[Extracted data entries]
▽
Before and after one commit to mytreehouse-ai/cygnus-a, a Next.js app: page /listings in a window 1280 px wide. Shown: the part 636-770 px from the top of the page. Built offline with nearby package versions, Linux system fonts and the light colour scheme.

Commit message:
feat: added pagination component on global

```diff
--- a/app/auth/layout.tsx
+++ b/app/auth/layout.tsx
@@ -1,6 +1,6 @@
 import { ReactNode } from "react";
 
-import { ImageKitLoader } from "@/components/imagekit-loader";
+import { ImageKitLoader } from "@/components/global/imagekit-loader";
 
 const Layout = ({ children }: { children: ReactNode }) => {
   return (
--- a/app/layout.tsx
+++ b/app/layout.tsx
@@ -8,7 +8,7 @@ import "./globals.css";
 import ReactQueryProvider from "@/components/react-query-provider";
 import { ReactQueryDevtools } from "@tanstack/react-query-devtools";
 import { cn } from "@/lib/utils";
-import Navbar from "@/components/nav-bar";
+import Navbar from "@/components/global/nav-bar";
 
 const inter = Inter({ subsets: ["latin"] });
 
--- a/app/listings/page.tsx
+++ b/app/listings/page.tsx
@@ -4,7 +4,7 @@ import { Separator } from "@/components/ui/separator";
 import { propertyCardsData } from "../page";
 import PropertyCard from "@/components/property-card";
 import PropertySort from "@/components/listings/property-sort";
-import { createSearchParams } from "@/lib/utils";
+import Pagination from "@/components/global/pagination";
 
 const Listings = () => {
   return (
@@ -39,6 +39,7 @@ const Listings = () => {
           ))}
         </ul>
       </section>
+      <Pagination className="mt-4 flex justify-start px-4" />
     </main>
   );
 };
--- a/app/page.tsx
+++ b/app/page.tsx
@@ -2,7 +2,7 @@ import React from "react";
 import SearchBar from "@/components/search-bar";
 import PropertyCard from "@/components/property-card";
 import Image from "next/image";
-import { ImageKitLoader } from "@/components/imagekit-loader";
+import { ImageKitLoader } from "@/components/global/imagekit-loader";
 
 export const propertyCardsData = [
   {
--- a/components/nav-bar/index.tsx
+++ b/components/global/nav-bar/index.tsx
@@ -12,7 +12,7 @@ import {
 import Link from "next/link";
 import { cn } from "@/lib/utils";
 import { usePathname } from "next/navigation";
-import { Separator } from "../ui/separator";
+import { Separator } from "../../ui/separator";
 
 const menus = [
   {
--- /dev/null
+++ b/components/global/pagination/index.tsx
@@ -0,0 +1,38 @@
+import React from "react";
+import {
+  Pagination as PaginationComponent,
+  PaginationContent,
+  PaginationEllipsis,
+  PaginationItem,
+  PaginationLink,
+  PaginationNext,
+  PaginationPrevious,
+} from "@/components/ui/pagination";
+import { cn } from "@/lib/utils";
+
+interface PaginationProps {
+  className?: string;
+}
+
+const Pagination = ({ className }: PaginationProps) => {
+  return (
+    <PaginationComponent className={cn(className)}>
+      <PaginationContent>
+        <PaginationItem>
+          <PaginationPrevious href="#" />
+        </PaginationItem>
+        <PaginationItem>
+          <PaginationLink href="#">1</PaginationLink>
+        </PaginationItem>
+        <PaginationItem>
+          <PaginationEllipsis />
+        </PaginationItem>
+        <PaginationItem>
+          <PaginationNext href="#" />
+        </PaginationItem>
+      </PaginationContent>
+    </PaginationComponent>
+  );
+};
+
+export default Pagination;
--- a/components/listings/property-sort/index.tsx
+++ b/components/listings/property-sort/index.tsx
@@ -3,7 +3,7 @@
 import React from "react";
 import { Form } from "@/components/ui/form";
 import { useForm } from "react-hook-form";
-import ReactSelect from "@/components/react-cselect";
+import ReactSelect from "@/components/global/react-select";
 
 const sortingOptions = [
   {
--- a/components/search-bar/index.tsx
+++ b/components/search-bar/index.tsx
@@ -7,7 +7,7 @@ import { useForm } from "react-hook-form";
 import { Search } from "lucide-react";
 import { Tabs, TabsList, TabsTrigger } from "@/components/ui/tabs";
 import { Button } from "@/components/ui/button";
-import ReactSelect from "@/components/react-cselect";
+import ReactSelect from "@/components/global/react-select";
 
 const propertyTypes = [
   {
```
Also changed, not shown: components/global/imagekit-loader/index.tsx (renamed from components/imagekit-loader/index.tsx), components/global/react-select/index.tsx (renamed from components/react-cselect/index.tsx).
△
▽
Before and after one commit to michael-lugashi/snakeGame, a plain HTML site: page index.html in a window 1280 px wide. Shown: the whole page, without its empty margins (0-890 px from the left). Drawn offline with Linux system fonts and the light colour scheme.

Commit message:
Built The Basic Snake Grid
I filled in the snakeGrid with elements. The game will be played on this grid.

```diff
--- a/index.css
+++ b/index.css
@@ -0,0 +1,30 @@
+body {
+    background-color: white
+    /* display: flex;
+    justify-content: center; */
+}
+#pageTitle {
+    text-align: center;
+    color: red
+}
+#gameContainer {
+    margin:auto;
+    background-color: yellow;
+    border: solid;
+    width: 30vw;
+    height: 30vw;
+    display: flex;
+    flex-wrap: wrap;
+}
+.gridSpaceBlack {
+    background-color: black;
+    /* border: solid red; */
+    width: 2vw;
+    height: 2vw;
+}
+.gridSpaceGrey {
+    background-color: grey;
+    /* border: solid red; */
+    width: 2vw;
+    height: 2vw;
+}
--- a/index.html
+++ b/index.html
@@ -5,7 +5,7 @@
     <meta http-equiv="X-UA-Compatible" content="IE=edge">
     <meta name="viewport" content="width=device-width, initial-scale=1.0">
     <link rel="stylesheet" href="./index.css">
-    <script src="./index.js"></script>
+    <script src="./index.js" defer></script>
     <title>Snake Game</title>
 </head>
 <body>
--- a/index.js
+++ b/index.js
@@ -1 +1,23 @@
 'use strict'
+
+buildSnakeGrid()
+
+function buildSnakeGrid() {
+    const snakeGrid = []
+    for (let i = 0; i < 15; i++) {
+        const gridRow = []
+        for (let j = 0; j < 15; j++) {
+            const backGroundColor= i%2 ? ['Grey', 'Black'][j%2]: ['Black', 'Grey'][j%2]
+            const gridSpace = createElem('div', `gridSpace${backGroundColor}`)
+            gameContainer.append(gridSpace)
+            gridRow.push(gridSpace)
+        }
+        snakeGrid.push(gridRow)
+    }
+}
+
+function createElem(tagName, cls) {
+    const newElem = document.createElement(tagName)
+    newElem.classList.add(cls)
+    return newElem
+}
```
△
▽
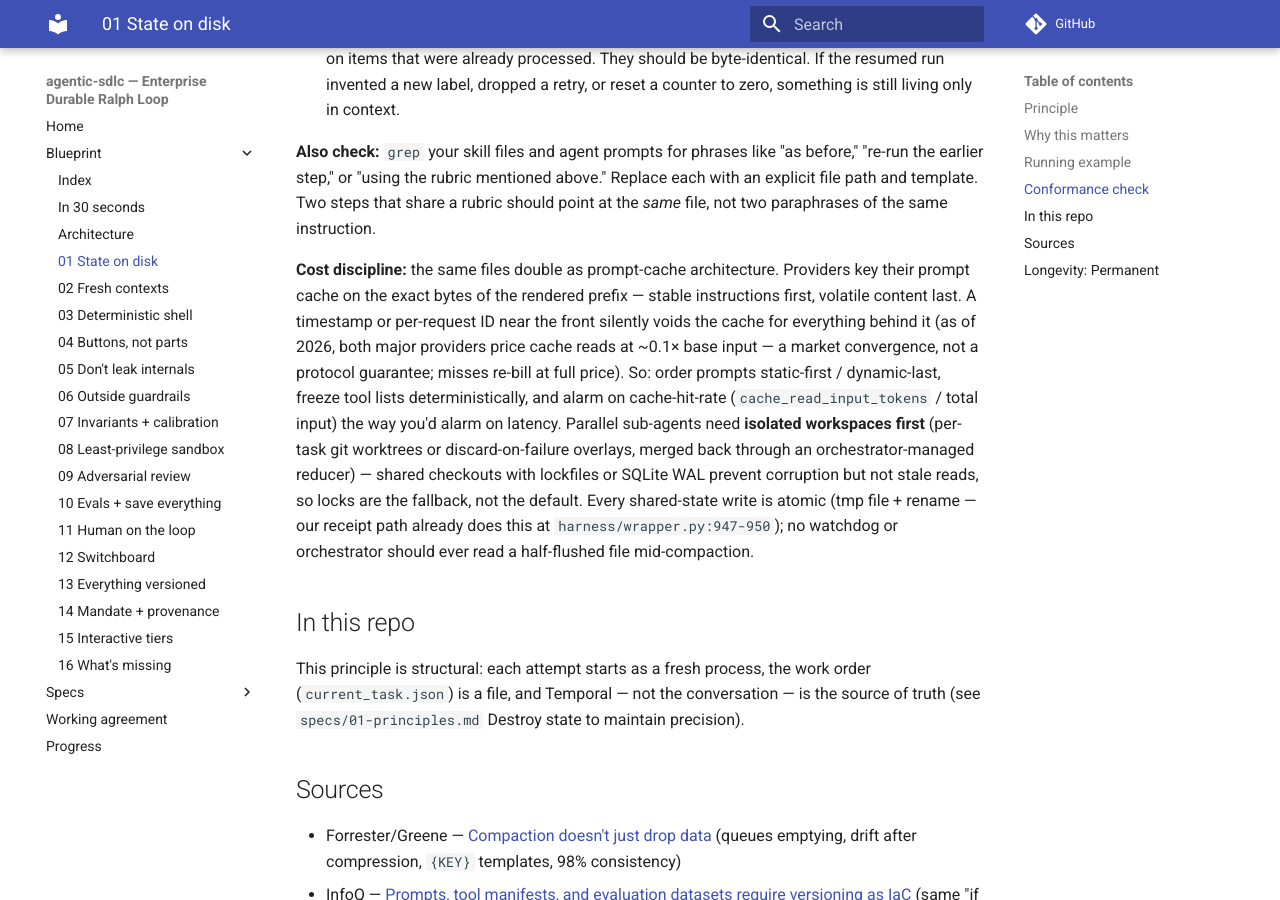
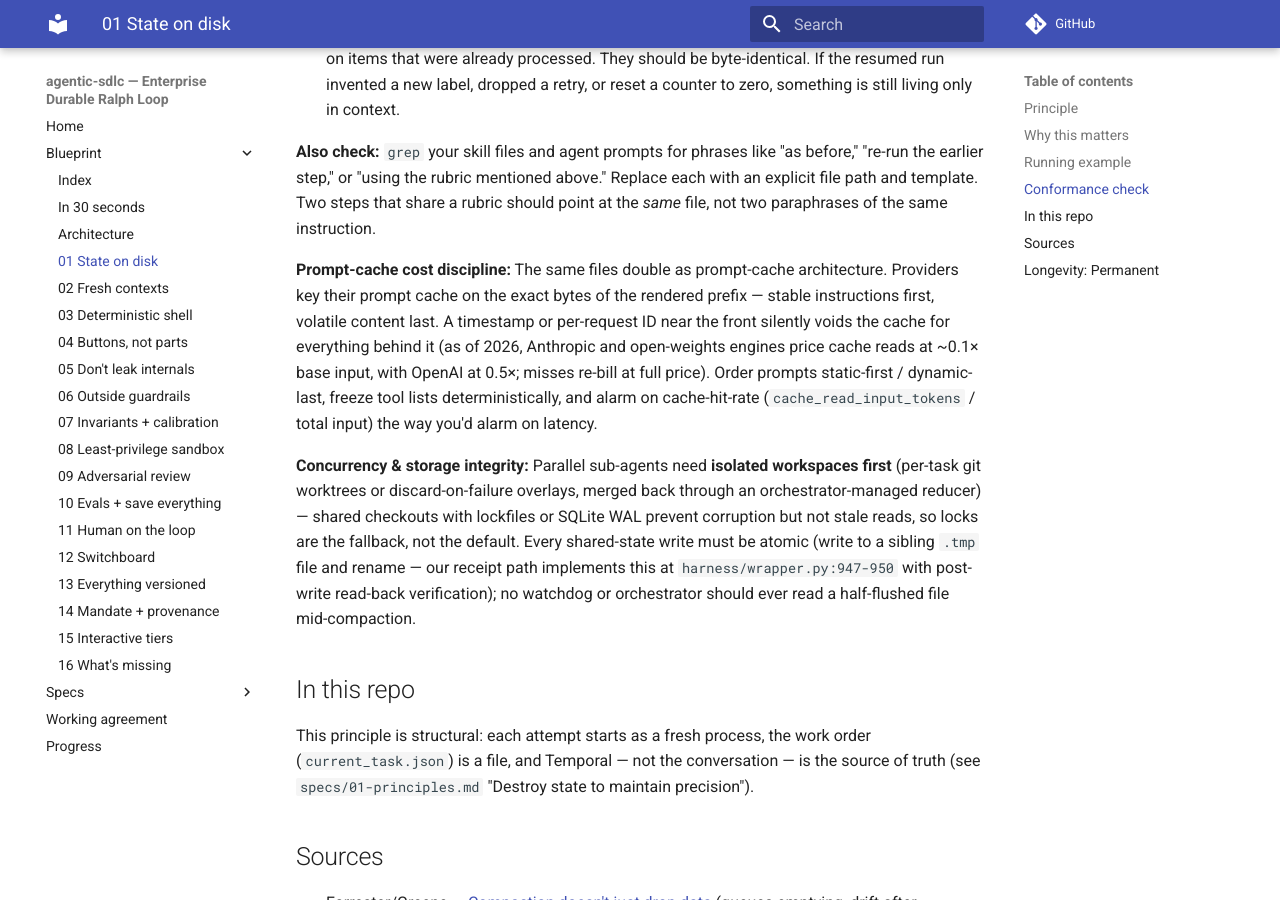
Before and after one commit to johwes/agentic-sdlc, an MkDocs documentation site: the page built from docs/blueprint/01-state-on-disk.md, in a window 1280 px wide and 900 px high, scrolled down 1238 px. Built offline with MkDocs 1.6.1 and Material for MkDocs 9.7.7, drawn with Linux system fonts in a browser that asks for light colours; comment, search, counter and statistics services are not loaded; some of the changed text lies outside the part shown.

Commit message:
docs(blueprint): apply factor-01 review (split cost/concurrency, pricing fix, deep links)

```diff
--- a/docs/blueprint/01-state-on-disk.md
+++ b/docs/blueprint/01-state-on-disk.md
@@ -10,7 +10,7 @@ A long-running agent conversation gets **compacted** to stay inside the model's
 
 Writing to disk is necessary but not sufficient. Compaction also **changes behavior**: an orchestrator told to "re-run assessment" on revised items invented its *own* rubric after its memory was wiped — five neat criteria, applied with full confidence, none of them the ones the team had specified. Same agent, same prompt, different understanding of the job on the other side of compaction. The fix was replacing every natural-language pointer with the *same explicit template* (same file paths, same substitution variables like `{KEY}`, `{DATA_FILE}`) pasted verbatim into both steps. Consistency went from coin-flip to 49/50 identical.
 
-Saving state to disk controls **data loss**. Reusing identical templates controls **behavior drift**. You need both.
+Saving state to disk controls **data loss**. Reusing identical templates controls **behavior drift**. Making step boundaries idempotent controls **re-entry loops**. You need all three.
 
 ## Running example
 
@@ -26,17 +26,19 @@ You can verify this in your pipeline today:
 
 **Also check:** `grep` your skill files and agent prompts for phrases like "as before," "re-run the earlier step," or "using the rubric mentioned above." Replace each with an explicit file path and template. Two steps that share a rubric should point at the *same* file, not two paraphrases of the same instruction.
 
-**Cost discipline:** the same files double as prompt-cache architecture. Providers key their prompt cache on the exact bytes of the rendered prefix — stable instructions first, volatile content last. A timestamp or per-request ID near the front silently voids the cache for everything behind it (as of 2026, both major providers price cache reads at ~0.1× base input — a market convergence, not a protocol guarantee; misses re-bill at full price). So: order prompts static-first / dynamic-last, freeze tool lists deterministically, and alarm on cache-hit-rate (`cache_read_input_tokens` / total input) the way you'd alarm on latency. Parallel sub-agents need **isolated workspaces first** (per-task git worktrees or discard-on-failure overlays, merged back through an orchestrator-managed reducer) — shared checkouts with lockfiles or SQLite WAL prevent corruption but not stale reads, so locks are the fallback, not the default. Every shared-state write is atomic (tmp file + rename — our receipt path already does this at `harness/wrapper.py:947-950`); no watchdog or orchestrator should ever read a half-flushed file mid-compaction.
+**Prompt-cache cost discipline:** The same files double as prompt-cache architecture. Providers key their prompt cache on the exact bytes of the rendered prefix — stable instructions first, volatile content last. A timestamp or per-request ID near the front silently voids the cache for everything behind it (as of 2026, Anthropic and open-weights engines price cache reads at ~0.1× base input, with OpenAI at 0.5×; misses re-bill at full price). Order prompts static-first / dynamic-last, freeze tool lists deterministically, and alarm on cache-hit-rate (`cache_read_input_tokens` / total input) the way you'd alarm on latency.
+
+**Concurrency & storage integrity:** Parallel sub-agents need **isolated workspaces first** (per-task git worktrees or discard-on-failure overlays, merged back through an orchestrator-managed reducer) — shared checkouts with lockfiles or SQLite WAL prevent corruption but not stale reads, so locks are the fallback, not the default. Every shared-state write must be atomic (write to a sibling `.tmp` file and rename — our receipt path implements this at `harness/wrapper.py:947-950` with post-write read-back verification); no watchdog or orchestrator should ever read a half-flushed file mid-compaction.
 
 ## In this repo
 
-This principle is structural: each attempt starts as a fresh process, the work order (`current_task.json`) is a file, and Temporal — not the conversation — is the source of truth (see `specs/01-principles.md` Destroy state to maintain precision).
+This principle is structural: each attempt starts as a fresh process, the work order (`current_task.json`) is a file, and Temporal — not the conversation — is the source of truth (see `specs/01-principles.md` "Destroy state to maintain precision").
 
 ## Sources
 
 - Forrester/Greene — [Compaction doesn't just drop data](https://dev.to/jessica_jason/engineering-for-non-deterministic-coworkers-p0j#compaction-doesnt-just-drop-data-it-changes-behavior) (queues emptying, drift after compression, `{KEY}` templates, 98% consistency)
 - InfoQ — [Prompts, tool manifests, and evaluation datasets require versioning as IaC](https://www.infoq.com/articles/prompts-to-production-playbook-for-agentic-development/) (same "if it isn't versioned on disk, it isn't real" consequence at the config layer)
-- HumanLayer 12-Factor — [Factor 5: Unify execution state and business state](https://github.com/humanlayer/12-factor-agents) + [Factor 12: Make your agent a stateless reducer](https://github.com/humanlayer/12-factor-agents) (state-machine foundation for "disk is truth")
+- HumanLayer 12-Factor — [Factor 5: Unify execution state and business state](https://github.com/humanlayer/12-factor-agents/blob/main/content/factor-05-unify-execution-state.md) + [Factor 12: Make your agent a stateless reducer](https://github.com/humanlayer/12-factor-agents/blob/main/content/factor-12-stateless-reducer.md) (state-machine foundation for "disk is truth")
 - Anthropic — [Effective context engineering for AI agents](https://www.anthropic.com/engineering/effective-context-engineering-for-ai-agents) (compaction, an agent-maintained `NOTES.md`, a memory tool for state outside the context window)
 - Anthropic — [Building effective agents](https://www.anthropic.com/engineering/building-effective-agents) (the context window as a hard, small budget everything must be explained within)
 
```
△
**Work order**: What is needed is the number of lines in the data that contain "width", given with nothing else.

**Answer box**: 4